→ **Exercise aim**
Retype all entries exactly, skipping pictures.

→ **Material provided**
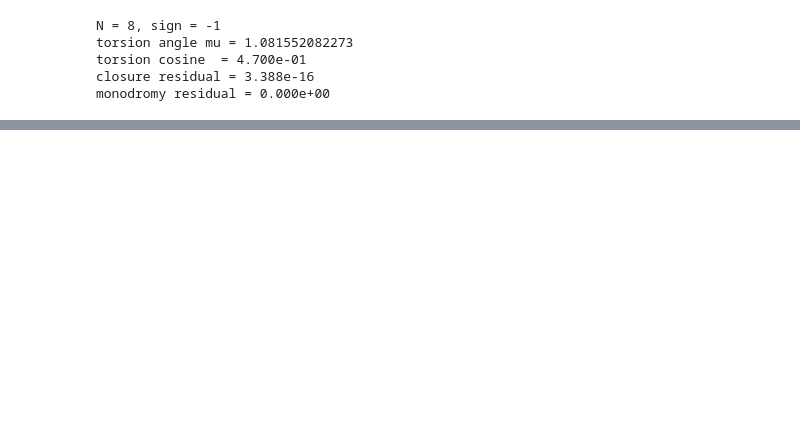
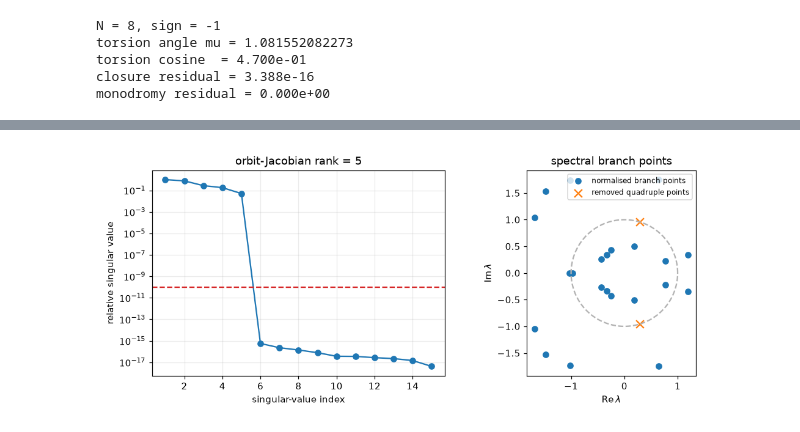
Before and after one commit to shizuo-kaji/Kaleidocycle, a Jupyter notebook: python/notebooks/IntegrableDeformations.ipynb, the cells around one changed output, grey strips where cells are left out. Cells and saved outputs as stored; diff of their text form; code cells hidden in the pictures; blank space fills up the shorter version.

```diff
--- a/python/notebooks/IntegrableDeformations.ipynb
+++ b/python/notebooks/IntegrableDeformations.ipynb
@@ -159,0 +514,96 @@ X2 - lambda X1: 6.526e-07
+# %%
+generic_k15 = load_sample("generic_k15_noncritical")
+generic_k15_initial = framed_polygon_from_binormals(
+    generic_k15.hinges, torsion_tolerance=1e-7
+)
+generic_k15_kappa = generic_k15_initial.curvatures
+generic_k15_sigma = generic_k15_initial.sign
+
+cayley_hamilton_bound = generic_k15_kappa.size
+orbit_jacobian = hierarchy_orbit_jacobian(
+    generic_k15_kappa,
+    count=cayley_hamilton_bound,
+    sign=generic_k15_sigma,
+)
+flow_norms = np.linalg.norm(orbit_jacobian, axis=0)
+normalised_orbit_jacobian = orbit_jacobian / flow_norms
+orbit_singular_values = np.linalg.svd(
+    normalised_orbit_jacobian, compute_uv=False
+)
+relative_singular_values = orbit_singular_values / orbit_singular_values[0]
+rank_tolerance = 1e-10
+orbit_rank = int(np.sum(relative_singular_values > rank_tolerance))
+
+generic_recurrence_error = np.linalg.norm(
+    variational_recurrence_residual(
+        generic_k15_kappa, sign=generic_k15_sigma
+    )
+) / np.linalg.norm(generic_k15_kappa)
+spectral_curve = spectral_curve_diagnostics(
+    generic_k15_kappa,
+    sign=generic_k15_sigma,
+    torsion_angle=generic_k15_initial.torsion_angle,
+)
+
+print(f"Cayley--Hamilton field bound: {cayley_hamilton_bound}")
+print(f"relative critical-recurrence residual: {generic_recurrence_error:.3e}")
+print(f"orbit-Jacobian rank: {orbit_rank}")
+print("relative singular values:")
+print(np.array2string(relative_singular_values, precision=3))
+print(f"spectral arithmetic genus: {spectral_curve.arithmetic_genus}")
+print(f"normalised spectral genus: {spectral_curve.geometric_genus}")
+print(f"reciprocal quotient genus: {spectral_curve.quotient_genus}")
+print(f"Prym dimension: {spectral_curve.prym_dimension}")
+print(
+    "closed-curve factor residual: "
+    f"{spectral_curve.singular_factor_residual:.3e}"
+)
+print(
+    "normalised branch-point separation: "
+    f"{spectral_curve.minimum_root_separation:.3e}"
+)
+
+normalised_branch_points = np.roots(
+    spectral_curve.normalised_branch_coefficients
+)
+removed_branch_points = np.exp(
+    1j * np.array(
+        [generic_k15_initial.torsion_angle, -generic_k15_initial.torsion_angle]
+    )
+)
+figure, axes = plt.subplots(1, 2, figsize=(10, 4))
+axes[0].semilogy(
+    range(1, cayley_hamilton_bound + 1),
+    relative_singular_values,
+    marker="o",
+)
+axes[0].axhline(rank_tolerance, color="tab:red", linestyle="--")
+axes[0].set(xlabel="singular-value index", ylabel="relative singular value")
+axes[0].set_title(f"orbit-Jacobian rank = {orbit_rank}")
+axes[0].grid(alpha=0.25)
+
+unit_circle_angle = np.linspace(0.0, 2.0 * np.pi, 300)
+axes[1].plot(
+    np.cos(unit_circle_angle),
+    np.sin(unit_circle_angle),
+    color="0.7",
+    linestyle="--",
+)
+axes[1].scatter(
+    normalised_branch_points.real,
+    normalised_branch_points.imag,
+    label="normalised branch points",
+)
+axes[1].scatter(
+    removed_branch_points.real,
+    removed_branch_points.imag,
+    marker="x",
+    s=70,
+    label="removed quadruple points",
+)
+axes[1].set(xlabel=r"$\operatorname{Re}\lambda$", ylabel=r"$\operatorname{Im}\lambda$")
+axes[1].set_title("spectral branch points")
+axes[1].set_aspect("equal")
+axes[1].legend(fontsize=8)
+figure.tight_layout()
+# %% [output]
@@ -160 +623,2 @@ X2 - lambda X1: 6.526e-07
+[figure, added]
 # %% [markdown]
```
Also changed, not shown: parts of 31 cells of this notebook, 43 other files.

→ **Written response**
Before and after one commit to shizuo-kaji/Kaleidocycle, a Jupyter notebook: python/notebooks/IntegrableDeformations.ipynb, the cells around one changed output, grey strips where cells are left out. Cells and saved outputs as stored; diff of their text form; code cells hidden in the pictures; blank space fills up the shorter version.

```diff
--- a/python/notebooks/IntegrableDeformations.ipynb
+++ b/python/notebooks/IntegrableDeformations.ipynb
@@ -159,0 +514,96 @@ X2 - lambda X1: 6.526e-07
+# %%
+generic_k15 = load_sample("generic_k15_noncritical")
+generic_k15_initial = framed_polygon_from_binormals(
+    generic_k15.hinges, torsion_tolerance=1e-7
+)
+generic_k15_kappa = generic_k15_initial.curvatures
+generic_k15_sigma = generic_k15_initial.sign
+
+cayley_hamilton_bound = generic_k15_kappa.size
+orbit_jacobian = hierarchy_orbit_jacobian(
+    generic_k15_kappa,
+    count=cayley_hamilton_bound,
+    sign=generic_k15_sigma,
+)
+flow_norms = np.linalg.norm(orbit_jacobian, axis=0)
+normalised_orbit_jacobian = orbit_jacobian / flow_norms
+orbit_singular_values = np.linalg.svd(
+    normalised_orbit_jacobian, compute_uv=False
+)
+relative_singular_values = orbit_singular_values / orbit_singular_values[0]
+rank_tolerance = 1e-10
+orbit_rank = int(np.sum(relative_singular_values > rank_tolerance))
+
+generic_recurrence_error = np.linalg.norm(
+    variational_recurrence_residual(
+        generic_k15_kappa, sign=generic_k15_sigma
+    )
+) / np.linalg.norm(generic_k15_kappa)
+spectral_curve = spectral_curve_diagnostics(
+    generic_k15_kappa,
+    sign=generic_k15_sigma,
+    torsion_angle=generic_k15_initial.torsion_angle,
+)
+
+print(f"Cayley--Hamilton field bound: {cayley_hamilton_bound}")
+print(f"relative critical-recurrence residual: {generic_recurrence_error:.3e}")
+print(f"orbit-Jacobian rank: {orbit_rank}")
+print("relative singular values:")
+print(np.array2string(relative_singular_values, precision=3))
+print(f"spectral arithmetic genus: {spectral_curve.arithmetic_genus}")
+print(f"normalised spectral genus: {spectral_curve.geometric_genus}")
+print(f"reciprocal quotient genus: {spectral_curve.quotient_genus}")
+print(f"Prym dimension: {spectral_curve.prym_dimension}")
+print(
+    "closed-curve factor residual: "
+    f"{spectral_curve.singular_factor_residual:.3e}"
+)
+print(
+    "normalised branch-point separation: "
+    f"{spectral_curve.minimum_root_separation:.3e}"
+)
+
+normalised_branch_points = np.roots(
+    spectral_curve.normalised_branch_coefficients
+)
+removed_branch_points = np.exp(
+    1j * np.array(
+        [generic_k15_initial.torsion_angle, -generic_k15_initial.torsion_angle]
+    )
+)
+figure, axes = plt.subplots(1, 2, figsize=(10, 4))
+axes[0].semilogy(
+    range(1, cayley_hamilton_bound + 1),
+    relative_singular_values,
+    marker="o",
+)
+axes[0].axhline(rank_tolerance, color="tab:red", linestyle="--")
+axes[0].set(xlabel="singular-value index", ylabel="relative singular value")
+axes[0].set_title(f"orbit-Jacobian rank = {orbit_rank}")
+axes[0].grid(alpha=0.25)
+
+unit_circle_angle = np.linspace(0.0, 2.0 * np.pi, 300)
+axes[1].plot(
+    np.cos(unit_circle_angle),
+    np.sin(unit_circle_angle),
+    color="0.7",
+    linestyle="--",
+)
+axes[1].scatter(
+    normalised_branch_points.real,
+    normalised_branch_points.imag,
+    label="normalised branch points",
+)
+axes[1].scatter(
+    removed_branch_points.real,
+    removed_branch_points.imag,
+    marker="x",
+    s=70,
+    label="removed quadruple points",
+)
+axes[1].set(xlabel=r"$\operatorname{Re}\lambda$", ylabel=r"$\operatorname{Im}\lambda$")
+axes[1].set_title("spectral branch points")
+axes[1].set_aspect("equal")
+axes[1].legend(fontsize=8)
+figure.tight_layout()
+# %% [output]
@@ -160 +623,2 @@ X2 - lambda X1: 6.526e-07
+[figure, added]
 # %% [markdown]
```
Also changed, not shown: parts of 31 cells of this notebook, 43 other files.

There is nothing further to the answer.